Leyland says reliever Al Alburquerque meant no ill will toward the Athletics when he fielded Yoenis Cespedes' ninth-inning comebacker and quickly kissed the ball before throwing to first. Yet the manager disagreed with the display.
"Everybody always says I'm from the old school, so I'd have probably hugged it first," Leyland joked. "I don't think it was the right thing to do. I will sit here today and I will not try to defend it. I will say that I can assure everybody, including the Oakland A's, Al Alburquerque did nothing intentionally to offend the Oakland A's. A lot of emotion is shown in different ways in the game anymore. You see a lot of different variations of personal celebrations as well as team celebrations.
"It wasn't a smart thing to do, but I can honestly tell you that there is no way that Al Alburquerque or any members of the Detroit Tigers would ever do anything intentionally to offend another team. It just would not happen," Leyland said.
As upstart Oakland returned home hoping to pull off another improbable sweep like the one against Texas last week to capture the AL West crown, that smooch was still plenty talked about in both clubhouses.
Alburquerque, a former Tulsa Driller, said he did speak to his teammates and that they knew his gesture was "within the emotion of the game."
"I respect Cespedes, and I didn't do it out of disrespect," the pitcher said. "I was just excited to get the out."
Still, that didn't mean the Tigers weren't surprised by it.
"I said, 'Did I see what I just saw?'" catcher Gerald Laird said.
Cespedes was eager to get to his baseball work Monday, saying: "That's his problem. It doesn't bother me. It was his turn to win. Someday it will be my turn."
Even though everybody realized full well they should be focused on the game itself.

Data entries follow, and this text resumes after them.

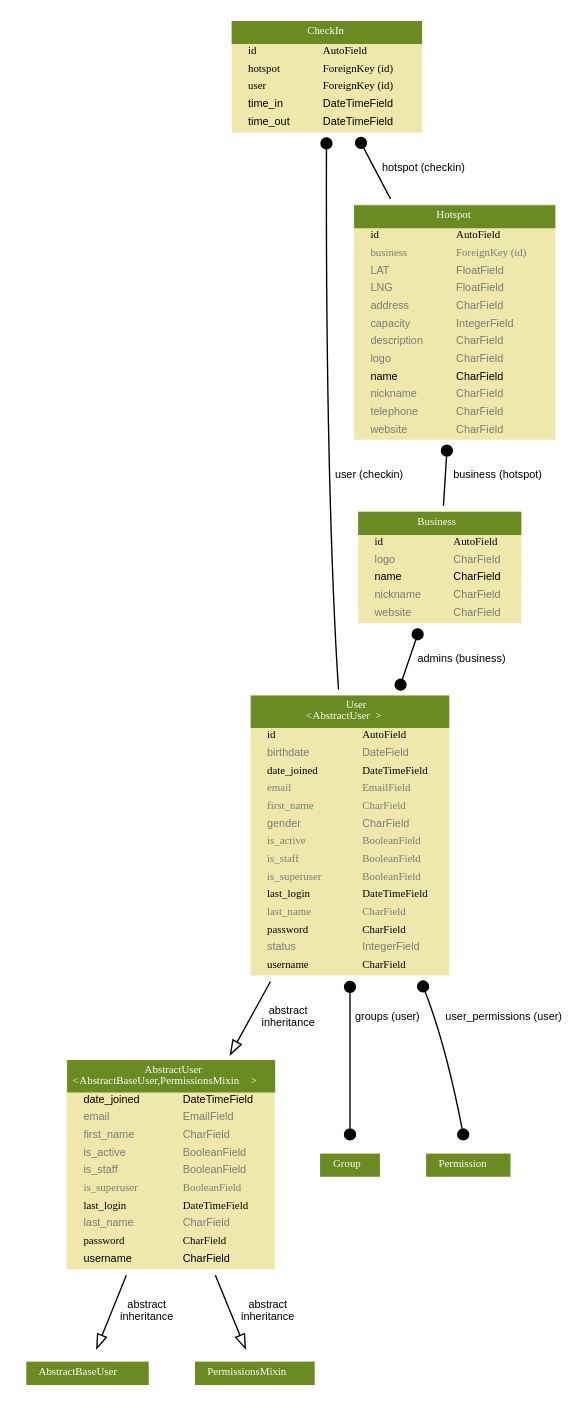
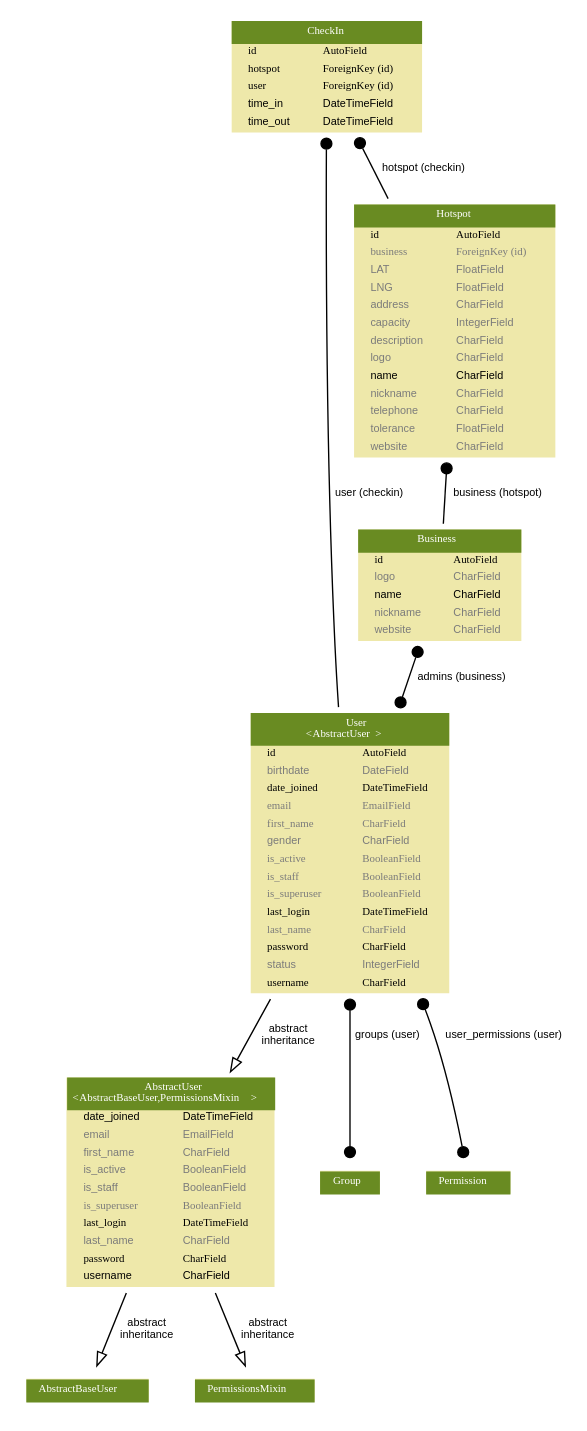
Before and after one commit to TheHotspot/hotspot: the diagram in hotspot/docs/hotspot.api.dot, drawn with Graphviz. The commit also changed 19 other files, not shown here.

```diff
--- a/hotspot/docs/hotspot.api.dot
+++ b/hotspot/docs/hotspot.api.dot
@@ -1,6 +1,6 @@
 digraph model_graph {
   # Dotfile by Django-Extensions graph_models
-  # Created: 2014-02-17 16:09
+  # Created: 2014-02-27 21:56
   # Cli Options: api
 
   fontname = "Helvetica"
@@ -299,6 +299,12 @@
     </TD></TR>
   
     <TR><TD ALIGN="LEFT" BORDER="0">
+    <FONT COLOR="#7B7B7B" FACE="Helvetica ">tolerance</FONT>
+    </TD><TD ALIGN="LEFT">
+    <FONT COLOR="#7B7B7B" FACE="Helvetica ">FloatField</FONT>
+    </TD></TR>
+  
+    <TR><TD ALIGN="LEFT" BORDER="0">
     <FONT COLOR="#7B7B7B" FACE="Helvetica ">website</FONT>
     </TD><TD ALIGN="LEFT">
     <FONT COLOR="#7B7B7B" FACE="Helvetica ">CharField</FONT>
```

"I know him, so I know he didn't mean much by it," injured A's third baseman and former Tiger Brandon Inge said. "But I'm sure he's going to regret it."